at the Herz Jesus Church (Jesus' Heart Church), which was OK. It is said it has been given a boost, there will be more audience… I believe other circumstances will also help, for example it will not be held at the same time as the Düsseldorf's fair, which has been cancelled. Although Brussels opens on Thursday. We just have to participate, the organization is in charge of the rest, bringing in curators, collectors, etc.
What about collecting in Mexico and what's your opinion about FEMACO
Collecting in Mexico, as we see it today, it is something new. The generation of collectors that purchased modern art and was able to afford much more important works was left behind together with the Mexico of fifteen or twenty years ago, when collecting was of personal use, a very local market. The new generation of collectors is visiting fairs, grows along with this new phenomena. We have collectors from Mexico, but most of them come from Europe and Asia. We still have to see how our new projects, devoted to great artists such as Daniel Burne o Jannis Kounellis, will influence the Mexican collecting. As for FEMACO

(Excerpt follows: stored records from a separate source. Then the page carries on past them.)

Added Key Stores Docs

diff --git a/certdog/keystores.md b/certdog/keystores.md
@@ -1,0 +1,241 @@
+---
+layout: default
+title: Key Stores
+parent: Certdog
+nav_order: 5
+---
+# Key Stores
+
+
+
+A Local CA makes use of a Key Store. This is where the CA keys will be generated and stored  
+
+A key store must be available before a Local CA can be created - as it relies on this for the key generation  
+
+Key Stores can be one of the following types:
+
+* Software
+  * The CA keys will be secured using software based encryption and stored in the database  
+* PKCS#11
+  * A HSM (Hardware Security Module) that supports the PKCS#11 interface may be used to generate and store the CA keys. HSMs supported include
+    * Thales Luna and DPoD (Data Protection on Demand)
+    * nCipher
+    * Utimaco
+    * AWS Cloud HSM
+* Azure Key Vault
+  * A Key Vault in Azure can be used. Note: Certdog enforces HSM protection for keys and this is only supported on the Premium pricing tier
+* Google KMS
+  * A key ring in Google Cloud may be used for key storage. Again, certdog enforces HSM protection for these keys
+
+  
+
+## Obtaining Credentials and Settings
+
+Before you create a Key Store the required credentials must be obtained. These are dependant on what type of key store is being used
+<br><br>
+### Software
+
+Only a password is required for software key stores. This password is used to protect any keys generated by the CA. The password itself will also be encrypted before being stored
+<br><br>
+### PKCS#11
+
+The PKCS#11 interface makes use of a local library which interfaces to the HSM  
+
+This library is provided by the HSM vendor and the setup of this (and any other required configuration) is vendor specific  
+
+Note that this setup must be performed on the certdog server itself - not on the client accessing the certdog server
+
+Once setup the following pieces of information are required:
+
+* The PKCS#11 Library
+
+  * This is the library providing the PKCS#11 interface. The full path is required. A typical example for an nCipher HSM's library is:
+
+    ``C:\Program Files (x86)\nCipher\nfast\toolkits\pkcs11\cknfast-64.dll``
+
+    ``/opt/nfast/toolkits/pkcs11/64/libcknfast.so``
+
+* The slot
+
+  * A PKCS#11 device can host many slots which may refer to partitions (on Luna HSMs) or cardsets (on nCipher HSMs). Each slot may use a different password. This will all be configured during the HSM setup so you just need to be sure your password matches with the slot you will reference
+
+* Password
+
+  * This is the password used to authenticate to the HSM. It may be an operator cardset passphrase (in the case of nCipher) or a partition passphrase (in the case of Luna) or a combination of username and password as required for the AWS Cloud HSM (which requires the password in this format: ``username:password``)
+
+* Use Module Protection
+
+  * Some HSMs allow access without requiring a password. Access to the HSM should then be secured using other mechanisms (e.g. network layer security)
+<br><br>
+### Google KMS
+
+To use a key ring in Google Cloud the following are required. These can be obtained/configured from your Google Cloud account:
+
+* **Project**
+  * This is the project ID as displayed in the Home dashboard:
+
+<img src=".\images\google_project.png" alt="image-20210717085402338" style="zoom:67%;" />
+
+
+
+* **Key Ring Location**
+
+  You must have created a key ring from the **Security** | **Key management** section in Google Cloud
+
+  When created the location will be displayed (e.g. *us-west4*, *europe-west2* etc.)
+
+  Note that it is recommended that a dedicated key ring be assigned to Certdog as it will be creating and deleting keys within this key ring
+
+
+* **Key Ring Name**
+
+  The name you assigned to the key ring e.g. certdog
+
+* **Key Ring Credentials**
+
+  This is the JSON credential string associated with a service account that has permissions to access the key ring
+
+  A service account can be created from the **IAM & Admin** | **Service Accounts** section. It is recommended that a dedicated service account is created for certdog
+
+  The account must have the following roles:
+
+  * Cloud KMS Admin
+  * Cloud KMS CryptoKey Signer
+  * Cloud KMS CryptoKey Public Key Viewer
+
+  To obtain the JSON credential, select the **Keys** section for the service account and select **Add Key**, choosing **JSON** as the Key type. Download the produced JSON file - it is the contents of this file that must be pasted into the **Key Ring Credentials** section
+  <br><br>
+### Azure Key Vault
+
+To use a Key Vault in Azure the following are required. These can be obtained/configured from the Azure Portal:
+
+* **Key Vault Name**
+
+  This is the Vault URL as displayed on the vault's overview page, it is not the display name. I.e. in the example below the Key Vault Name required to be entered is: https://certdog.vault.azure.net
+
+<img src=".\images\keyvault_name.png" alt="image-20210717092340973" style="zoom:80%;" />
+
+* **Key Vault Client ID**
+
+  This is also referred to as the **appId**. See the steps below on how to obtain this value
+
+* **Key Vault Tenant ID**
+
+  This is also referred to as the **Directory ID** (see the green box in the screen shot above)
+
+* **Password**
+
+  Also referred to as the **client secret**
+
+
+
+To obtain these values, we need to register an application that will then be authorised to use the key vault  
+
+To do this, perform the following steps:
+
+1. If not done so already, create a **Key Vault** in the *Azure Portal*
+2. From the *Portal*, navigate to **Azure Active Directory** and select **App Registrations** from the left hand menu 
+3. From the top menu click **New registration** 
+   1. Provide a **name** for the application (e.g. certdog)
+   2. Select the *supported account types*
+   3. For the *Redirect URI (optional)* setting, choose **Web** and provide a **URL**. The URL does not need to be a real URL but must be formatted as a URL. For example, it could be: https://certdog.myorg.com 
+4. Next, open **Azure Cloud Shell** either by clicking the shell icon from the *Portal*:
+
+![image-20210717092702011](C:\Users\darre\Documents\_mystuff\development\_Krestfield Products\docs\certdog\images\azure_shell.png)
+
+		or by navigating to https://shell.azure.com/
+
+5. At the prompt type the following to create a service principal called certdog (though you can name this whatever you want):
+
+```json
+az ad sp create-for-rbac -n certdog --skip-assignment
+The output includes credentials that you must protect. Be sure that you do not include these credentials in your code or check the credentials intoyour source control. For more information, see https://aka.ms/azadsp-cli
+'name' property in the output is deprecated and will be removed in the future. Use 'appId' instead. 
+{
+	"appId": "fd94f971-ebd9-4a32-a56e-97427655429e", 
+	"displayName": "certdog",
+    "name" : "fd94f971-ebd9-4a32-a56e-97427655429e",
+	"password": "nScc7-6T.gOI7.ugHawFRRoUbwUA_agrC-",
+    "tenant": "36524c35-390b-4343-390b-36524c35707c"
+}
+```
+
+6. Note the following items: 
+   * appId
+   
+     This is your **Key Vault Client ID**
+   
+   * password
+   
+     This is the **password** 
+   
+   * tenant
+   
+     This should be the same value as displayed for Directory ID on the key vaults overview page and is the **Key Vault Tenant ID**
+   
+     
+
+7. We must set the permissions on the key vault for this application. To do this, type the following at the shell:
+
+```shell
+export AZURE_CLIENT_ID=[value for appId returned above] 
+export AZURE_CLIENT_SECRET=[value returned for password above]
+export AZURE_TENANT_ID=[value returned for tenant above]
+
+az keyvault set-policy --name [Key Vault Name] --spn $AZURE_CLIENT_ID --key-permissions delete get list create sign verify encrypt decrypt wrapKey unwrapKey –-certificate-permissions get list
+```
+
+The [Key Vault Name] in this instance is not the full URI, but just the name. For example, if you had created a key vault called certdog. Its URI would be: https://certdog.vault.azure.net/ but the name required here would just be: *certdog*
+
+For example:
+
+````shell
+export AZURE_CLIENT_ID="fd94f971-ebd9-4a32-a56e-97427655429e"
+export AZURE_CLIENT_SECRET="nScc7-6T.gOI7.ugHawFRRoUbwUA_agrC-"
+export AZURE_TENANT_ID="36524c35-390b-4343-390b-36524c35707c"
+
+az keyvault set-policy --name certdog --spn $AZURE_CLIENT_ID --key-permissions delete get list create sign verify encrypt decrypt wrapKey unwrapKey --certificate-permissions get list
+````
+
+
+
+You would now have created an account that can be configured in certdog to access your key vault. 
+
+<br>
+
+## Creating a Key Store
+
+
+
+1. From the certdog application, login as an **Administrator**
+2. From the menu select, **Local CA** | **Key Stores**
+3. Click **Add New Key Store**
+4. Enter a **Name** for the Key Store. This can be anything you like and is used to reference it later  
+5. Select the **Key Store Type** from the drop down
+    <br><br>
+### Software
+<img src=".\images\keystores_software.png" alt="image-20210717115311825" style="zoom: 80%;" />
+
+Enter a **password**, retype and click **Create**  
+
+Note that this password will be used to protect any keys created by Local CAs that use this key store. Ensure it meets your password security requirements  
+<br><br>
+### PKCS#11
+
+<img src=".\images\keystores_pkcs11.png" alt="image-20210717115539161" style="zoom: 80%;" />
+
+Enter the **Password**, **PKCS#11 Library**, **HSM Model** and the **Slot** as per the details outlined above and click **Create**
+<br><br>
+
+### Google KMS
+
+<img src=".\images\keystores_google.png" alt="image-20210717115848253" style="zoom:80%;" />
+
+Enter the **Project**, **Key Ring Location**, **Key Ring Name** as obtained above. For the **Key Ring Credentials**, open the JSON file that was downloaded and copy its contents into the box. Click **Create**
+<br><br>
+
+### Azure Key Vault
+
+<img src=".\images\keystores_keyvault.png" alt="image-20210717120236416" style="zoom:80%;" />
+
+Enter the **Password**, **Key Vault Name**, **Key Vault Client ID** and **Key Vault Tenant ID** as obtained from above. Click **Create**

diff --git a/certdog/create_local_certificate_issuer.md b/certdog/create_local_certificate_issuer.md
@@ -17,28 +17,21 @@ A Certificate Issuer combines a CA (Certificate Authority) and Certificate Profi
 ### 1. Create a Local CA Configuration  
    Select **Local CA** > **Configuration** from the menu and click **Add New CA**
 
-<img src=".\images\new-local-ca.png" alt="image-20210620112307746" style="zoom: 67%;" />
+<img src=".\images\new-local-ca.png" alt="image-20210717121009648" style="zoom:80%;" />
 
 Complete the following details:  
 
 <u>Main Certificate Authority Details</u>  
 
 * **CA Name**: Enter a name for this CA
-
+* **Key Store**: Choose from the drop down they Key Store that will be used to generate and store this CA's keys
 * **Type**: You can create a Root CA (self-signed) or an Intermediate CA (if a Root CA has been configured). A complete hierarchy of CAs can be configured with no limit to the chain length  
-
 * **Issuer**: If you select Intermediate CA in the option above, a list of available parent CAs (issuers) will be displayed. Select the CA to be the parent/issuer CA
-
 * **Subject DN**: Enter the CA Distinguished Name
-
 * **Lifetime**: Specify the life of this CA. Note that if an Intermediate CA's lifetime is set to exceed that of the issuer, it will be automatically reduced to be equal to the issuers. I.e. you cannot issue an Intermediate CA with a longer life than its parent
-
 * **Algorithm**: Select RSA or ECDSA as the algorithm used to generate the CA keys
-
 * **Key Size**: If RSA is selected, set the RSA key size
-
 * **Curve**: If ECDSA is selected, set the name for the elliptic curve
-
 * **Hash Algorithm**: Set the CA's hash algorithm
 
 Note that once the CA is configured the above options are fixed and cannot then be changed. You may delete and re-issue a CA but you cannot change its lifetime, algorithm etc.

, this the first time we take part; it is essential to be there, because of what I said before, the new collectors, and because being from Mexico, we must be there.
And do you collect Art?
Yes, but at a modest level compared to the real collectors.
I am curious, do you know Carlos Slim (Mexican businessman, supposed to be the richest man in the world)?
And did he buy anything from you?
Not so far, they have an interesting museum, they have been buying great impressionist works from the 19th century. Well, I hope he will feel like it at some point.
One last question: I see you still wear the rings that Damien Hirst
gave you. I know there is a story behind. Could you tell me?
One is the image of a skull, the other is an amethyst, that he gave me in our visit to the jewellery Bentley & Skinner in London, where his well known piece of art "For the Love of God" was on display, a skull made of diamonds that was showcased at the White Cube
Gallery. While we were waiting for the work so that Damien could see how it had developed, he saw a ring with an amethyst in the glass case, he asked to see it, and put it in my finger. I was surprised, I normally do not wear jewels. But he told me:
"[…] you have to wear it; the amethyst is the clergy's stone par excellence. After your hard relationship with the Mexican clergy because of the exhibition La muerte de Dios and all we are doing, I hope whenever you meet a chief clergyman, he can beforehand interpret the symbols, and things work out in a different way […]"
very typical of Damien Hirst
Interview: Manuel P. Caballero
Translation: Sara Sánchez Alonso